::: Material provided

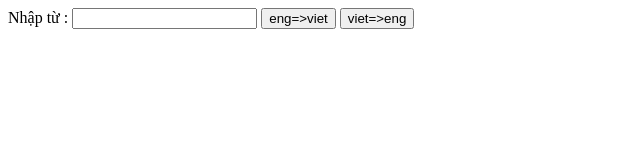
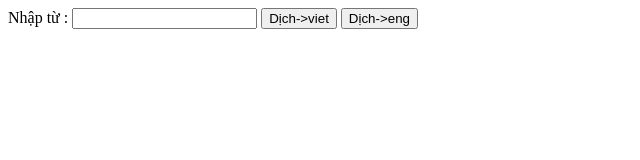
Before and after one commit to NamTrinh2207/cautruclap, a plain HTML site: page mang2/tudien/dictionary.html in a window 1280 px wide. Shown: the full height of the page, 0-640 px from the left. Drawn offline with Linux system fonts and the light colour scheme.

Commit message:
[Bài tập] Từ điển

```diff
--- a/mang2/tudien/dictionary.html
+++ b/mang2/tudien/dictionary.html
@@ -7,8 +7,8 @@
 <body>
     <label>Nhập từ :</label>
     <labe><input type="text" id="translate"></labe>
-    <labe><input type="button" value="eng=>viet" onclick="engFunction()"></labe>
-    <labe><input type="button" value="viet=>eng" onclick="vietFunction()"></labe>
+    <labe><input type="button" value="Dịch->viet" onclick="engFunction()"></labe>
+    <labe><input type="button" value="Dịch->eng" onclick="vietFunction()"></labe>
     <p id="result"></p>
 </body>
 </html>
```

::::::

Repeat the records above verbatim. Include none of the pictures.

Before and after one commit to NamTrinh2207/cautruclap, a plain HTML site: page mang2/tudien/dictionary.html in a window 1280 px wide. Shown: the full height of the page, 0-640 px from the left. Drawn offline with Linux system fonts and the light colour scheme.

Commit message:
[Bài tập] Từ điển

```diff
--- a/mang2/tudien/dictionary.html
+++ b/mang2/tudien/dictionary.html
@@ -7,8 +7,8 @@
 <body>
     <label>Nhập từ :</label>
     <labe><input type="text" id="translate"></labe>
-    <labe><input type="button" value="eng=>viet" onclick="engFunction()"></labe>
-    <labe><input type="button" value="viet=>eng" onclick="vietFunction()"></labe>
+    <labe><input type="button" value="Dịch->viet" onclick="engFunction()"></labe>
+    <labe><input type="button" value="Dịch->eng" onclick="vietFunction()"></labe>
     <p id="result"></p>
 </body>
 </html>
```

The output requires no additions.